Yesterday, Mark O'Mara, who represents George Zimmerman, filed a motion for anonymous and sequestered jurors. As some may recall, Mr. O'Mara is representing Mr. Zimmerman in his upcoming second-degree murder trial for the death of Trayvon Martin. The motion, which primarily focuses on obtaining an anonymous jury, is available here. If granted, the motion would not require a completely anonymous jury. Attorneys and court personnel would still have access to the names of the jurors.
Historically, anonymous juries were relegated to cases where juror safety was an issue or when the judge thought that someone might try to influence the jury's verdict. However, judges are now increasingly empanelling anonymous juries in the name of juror privacy. For more background information on anonymous juries go here.
In filing his motion, Mr. O'Mara asserts that
[T]his case is different than most cases because in this case, in that it is Mr. Zimmerman who requests an anonymous jury. Mr. Zimmerman believes that juror anonymity will promote an atmosphere in which jurors can hear evidence and deliberate without fear of reprisal or harassment.
Mr. O'Mara also claims that
If this Court fails to protect the privacy of Mr. Zimmerman's potential jurors it will endanger his rights to due process of law and a fair trial by an impartial jury.
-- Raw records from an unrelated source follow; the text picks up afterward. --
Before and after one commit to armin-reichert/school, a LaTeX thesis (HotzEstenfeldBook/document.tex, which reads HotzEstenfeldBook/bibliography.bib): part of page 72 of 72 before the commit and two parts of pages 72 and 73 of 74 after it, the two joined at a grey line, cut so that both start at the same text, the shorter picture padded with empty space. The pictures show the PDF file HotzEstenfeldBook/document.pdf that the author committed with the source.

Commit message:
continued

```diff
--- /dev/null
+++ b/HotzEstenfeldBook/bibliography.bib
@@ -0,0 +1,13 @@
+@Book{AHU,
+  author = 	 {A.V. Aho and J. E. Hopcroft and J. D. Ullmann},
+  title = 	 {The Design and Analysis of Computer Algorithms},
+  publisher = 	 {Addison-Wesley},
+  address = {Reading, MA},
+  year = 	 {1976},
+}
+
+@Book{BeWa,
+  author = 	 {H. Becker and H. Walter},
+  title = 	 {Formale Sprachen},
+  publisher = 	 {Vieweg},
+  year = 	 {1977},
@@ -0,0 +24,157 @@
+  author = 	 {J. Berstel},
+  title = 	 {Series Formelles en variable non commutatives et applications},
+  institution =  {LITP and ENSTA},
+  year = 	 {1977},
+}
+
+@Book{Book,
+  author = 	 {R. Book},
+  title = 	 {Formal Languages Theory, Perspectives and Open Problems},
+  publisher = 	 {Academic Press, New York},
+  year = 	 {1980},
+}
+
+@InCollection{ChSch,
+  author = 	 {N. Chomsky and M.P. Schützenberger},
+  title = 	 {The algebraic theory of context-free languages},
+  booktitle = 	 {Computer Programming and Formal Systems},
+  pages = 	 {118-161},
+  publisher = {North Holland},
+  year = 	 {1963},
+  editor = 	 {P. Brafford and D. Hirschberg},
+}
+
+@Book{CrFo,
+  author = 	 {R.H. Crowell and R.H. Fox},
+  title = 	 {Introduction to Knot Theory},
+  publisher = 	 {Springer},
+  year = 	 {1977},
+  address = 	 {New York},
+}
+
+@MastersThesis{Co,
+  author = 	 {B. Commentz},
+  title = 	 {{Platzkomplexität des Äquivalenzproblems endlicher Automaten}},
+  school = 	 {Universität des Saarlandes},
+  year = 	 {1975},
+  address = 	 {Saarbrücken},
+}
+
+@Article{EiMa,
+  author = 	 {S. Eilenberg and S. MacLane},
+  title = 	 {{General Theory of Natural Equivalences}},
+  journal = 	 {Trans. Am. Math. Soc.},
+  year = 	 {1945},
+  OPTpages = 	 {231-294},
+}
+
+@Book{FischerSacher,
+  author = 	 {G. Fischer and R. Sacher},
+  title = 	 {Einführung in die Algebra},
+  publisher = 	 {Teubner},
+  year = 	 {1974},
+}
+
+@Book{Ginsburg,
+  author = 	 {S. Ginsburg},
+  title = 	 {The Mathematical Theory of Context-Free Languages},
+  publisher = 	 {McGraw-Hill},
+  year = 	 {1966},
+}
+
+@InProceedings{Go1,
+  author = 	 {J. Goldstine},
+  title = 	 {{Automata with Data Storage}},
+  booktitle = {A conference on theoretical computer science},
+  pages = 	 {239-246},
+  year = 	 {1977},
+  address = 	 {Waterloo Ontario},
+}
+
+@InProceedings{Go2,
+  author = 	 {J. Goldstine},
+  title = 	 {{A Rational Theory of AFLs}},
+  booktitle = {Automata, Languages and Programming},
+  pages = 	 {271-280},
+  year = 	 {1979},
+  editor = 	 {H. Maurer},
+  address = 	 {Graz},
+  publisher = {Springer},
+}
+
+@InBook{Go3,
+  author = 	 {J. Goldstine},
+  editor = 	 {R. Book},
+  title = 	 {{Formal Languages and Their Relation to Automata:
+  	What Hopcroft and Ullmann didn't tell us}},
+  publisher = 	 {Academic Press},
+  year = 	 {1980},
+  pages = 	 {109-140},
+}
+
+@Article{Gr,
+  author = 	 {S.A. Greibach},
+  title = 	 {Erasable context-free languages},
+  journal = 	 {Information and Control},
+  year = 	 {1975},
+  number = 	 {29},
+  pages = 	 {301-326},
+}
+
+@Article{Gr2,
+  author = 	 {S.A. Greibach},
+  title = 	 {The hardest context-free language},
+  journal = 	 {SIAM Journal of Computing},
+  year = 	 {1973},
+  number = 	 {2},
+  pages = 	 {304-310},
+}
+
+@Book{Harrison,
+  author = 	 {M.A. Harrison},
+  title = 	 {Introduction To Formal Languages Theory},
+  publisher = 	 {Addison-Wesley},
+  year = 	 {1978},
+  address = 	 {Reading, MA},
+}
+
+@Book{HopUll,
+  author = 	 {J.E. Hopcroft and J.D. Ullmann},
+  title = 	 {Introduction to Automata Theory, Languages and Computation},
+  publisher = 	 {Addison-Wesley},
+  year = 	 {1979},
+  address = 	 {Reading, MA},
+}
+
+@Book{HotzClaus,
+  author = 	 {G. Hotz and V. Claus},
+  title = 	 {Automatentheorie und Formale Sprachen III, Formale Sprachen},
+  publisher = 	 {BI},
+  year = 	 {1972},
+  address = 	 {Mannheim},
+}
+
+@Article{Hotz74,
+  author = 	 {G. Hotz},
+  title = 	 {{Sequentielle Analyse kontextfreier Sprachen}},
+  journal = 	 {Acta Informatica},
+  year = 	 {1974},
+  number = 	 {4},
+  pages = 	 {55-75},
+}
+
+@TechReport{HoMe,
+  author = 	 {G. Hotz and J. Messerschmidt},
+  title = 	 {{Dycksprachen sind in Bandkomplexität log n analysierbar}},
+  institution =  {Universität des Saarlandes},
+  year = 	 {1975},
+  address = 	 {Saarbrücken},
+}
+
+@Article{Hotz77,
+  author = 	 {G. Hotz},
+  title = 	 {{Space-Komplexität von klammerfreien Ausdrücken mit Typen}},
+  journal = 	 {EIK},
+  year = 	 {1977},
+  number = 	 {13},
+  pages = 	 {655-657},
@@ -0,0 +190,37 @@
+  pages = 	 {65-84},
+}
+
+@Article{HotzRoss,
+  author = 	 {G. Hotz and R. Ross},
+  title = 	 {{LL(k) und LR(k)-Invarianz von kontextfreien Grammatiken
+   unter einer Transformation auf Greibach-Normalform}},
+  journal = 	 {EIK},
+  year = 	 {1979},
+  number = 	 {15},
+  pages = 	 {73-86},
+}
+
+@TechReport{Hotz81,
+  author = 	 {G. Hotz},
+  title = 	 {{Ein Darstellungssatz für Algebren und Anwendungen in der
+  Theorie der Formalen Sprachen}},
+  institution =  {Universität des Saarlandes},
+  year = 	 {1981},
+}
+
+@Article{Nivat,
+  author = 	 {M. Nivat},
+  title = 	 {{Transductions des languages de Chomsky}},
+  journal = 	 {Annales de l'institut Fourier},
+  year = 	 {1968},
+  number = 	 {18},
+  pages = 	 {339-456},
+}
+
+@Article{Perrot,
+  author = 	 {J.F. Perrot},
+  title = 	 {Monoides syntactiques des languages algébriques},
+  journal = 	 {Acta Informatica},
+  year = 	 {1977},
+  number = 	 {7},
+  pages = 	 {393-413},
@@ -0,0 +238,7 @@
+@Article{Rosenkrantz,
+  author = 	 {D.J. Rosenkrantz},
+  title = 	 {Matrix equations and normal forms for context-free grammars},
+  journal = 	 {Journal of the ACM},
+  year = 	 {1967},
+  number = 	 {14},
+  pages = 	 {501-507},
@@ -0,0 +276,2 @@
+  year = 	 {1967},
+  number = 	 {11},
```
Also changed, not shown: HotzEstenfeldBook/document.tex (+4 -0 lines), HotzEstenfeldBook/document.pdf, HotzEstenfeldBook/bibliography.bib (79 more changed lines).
The motion also makes several references to the Casey Anthony jurors who were subject to extensive criticism for their verdict. I am not sure how the government is going to react to this motion but I am sure that the media will seek to intervene and respond. Generally speaking, if a trial judge wants to use an anonymous jury, she has to make factual findings as to why one is necessary.